*** RECORDS Section Begins ***

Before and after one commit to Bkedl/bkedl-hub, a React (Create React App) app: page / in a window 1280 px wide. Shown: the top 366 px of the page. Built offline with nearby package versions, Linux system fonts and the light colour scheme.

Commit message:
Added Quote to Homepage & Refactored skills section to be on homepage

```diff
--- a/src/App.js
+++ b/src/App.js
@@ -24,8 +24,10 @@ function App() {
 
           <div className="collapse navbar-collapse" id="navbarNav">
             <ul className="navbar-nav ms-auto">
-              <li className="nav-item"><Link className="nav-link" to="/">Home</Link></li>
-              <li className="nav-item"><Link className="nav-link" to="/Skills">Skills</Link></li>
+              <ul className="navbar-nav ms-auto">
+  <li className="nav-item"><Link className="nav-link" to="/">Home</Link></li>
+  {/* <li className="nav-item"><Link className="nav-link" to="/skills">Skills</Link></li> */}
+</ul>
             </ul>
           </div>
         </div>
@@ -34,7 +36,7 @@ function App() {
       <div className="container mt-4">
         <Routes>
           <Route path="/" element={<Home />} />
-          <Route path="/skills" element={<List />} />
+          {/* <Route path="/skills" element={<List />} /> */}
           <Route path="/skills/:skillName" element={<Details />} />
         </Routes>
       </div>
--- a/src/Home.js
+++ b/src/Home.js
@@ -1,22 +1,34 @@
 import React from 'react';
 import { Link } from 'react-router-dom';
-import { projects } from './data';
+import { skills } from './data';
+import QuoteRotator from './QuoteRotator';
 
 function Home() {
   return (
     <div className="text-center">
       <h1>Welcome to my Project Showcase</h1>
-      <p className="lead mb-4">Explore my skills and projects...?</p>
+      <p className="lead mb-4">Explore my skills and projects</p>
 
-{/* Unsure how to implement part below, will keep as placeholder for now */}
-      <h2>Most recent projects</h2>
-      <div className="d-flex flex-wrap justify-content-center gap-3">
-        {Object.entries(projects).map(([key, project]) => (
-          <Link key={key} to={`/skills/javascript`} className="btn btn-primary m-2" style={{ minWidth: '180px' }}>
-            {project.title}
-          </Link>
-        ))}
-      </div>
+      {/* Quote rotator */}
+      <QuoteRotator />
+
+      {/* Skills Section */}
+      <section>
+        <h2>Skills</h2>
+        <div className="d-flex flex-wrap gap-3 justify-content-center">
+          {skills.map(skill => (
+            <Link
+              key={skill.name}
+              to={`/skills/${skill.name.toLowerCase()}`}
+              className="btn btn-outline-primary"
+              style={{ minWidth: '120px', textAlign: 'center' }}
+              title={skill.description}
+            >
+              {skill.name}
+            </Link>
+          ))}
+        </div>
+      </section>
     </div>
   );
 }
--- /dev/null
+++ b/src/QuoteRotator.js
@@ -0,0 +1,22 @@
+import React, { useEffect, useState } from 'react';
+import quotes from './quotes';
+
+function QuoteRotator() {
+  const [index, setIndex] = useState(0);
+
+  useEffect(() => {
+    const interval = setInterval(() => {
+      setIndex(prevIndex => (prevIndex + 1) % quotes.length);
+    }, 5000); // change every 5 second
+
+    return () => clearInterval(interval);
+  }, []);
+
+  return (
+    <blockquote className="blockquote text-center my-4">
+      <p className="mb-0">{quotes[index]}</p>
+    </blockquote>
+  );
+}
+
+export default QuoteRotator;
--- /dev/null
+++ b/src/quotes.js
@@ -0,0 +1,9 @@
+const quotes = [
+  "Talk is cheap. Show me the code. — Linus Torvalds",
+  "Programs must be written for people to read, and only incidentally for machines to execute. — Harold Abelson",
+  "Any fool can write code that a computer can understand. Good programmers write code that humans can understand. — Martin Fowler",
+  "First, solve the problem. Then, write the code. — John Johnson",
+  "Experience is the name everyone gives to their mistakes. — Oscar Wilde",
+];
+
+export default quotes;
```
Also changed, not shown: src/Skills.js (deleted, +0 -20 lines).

*** RECORDS Section Ends ***

*WHAT TO WORK ON*
Reproduce the records above word for word.

*OUTPUT FOR THIS TASK*
Before and after one commit to Bkedl/bkedl-hub, a React (Create React App) app: page / in a window 1280 px wide. Shown: the top 366 px of the page. Built offline with nearby package versions, Linux system fonts and the light colour scheme.

Commit message:
Added Quote to Homepage & Refactored skills section to be on homepage

```diff
--- a/src/App.js
+++ b/src/App.js
@@ -24,8 +24,10 @@ function App() {
 
           <div className="collapse navbar-collapse" id="navbarNav">
             <ul className="navbar-nav ms-auto">
-              <li className="nav-item"><Link className="nav-link" to="/">Home</Link></li>
-              <li className="nav-item"><Link className="nav-link" to="/Skills">Skills</Link></li>
+              <ul className="navbar-nav ms-auto">
+  <li className="nav-item"><Link className="nav-link" to="/">Home</Link></li>
+  {/* <li className="nav-item"><Link className="nav-link" to="/skills">Skills</Link></li> */}
+</ul>
             </ul>
           </div>
         </div>
@@ -34,7 +36,7 @@ function App() {
       <div className="container mt-4">
         <Routes>
           <Route path="/" element={<Home />} />
-          <Route path="/skills" element={<List />} />
+          {/* <Route path="/skills" element={<List />} /> */}
           <Route path="/skills/:skillName" element={<Details />} />
         </Routes>
       </div>
--- a/src/Home.js
+++ b/src/Home.js
@@ -1,22 +1,34 @@
 import React from 'react';
 import { Link } from 'react-router-dom';
-import { projects } from './data';
+import { skills } from './data';
+import QuoteRotator from './QuoteRotator';
 
 function Home() {
   return (
     <div className="text-center">
       <h1>Welcome to my Project Showcase</h1>
-      <p className="lead mb-4">Explore my skills and projects...?</p>
+      <p className="lead mb-4">Explore my skills and projects</p>
 
-{/* Unsure how to implement part below, will keep as placeholder for now */}
-      <h2>Most recent projects</h2>
-      <div className="d-flex flex-wrap justify-content-center gap-3">
-        {Object.entries(projects).map(([key, project]) => (
-          <Link key={key} to={`/skills/javascript`} className="btn btn-primary m-2" style={{ minWidth: '180px' }}>
-            {project.title}
-          </Link>
-        ))}
-      </div>
+      {/* Quote rotator */}
+      <QuoteRotator />
+
+      {/* Skills Section */}
+      <section>
+        <h2>Skills</h2>
+        <div className="d-flex flex-wrap gap-3 justify-content-center">
+          {skills.map(skill => (
+            <Link
+              key={skill.name}
+              to={`/skills/${skill.name.toLowerCase()}`}
+              className="btn btn-outline-primary"
+              style={{ minWidth: '120px', textAlign: 'center' }}
+              title={skill.description}
+            >
+              {skill.name}
+            </Link>
+          ))}
+        </div>
+      </section>
     </div>
   );
 }
--- /dev/null
+++ b/src/QuoteRotator.js
@@ -0,0 +1,22 @@
+import React, { useEffect, useState } from 'react';
+import quotes from './quotes';
+
+function QuoteRotator() {
+  const [index, setIndex] = useState(0);
+
+  useEffect(() => {
+    const interval = setInterval(() => {
+      setIndex(prevIndex => (prevIndex + 1) % quotes.length);
+    }, 5000); // change every 5 second
+
+    return () => clearInterval(interval);
+  }, []);
+
+  return (
+    <blockquote className="blockquote text-center my-4">
+      <p className="mb-0">{quotes[index]}</p>
+    </blockquote>
+  );
+}
+
+export default QuoteRotator;
--- /dev/null
+++ b/src/quotes.js
@@ -0,0 +1,9 @@
+const quotes = [
+  "Talk is cheap. Show me the code. — Linus Torvalds",
+  "Programs must be written for people to read, and only incidentally for machines to execute. — Harold Abelson",
+  "Any fool can write code that a computer can understand. Good programmers write code that humans can understand. — Martin Fowler",
+  "First, solve the problem. Then, write the code. — John Johnson",
+  "Experience is the name everyone gives to their mistakes. — Oscar Wilde",
+];
+
+export default quotes;
```
Also changed, not shown: src/Skills.js (deleted, +0 -20 lines).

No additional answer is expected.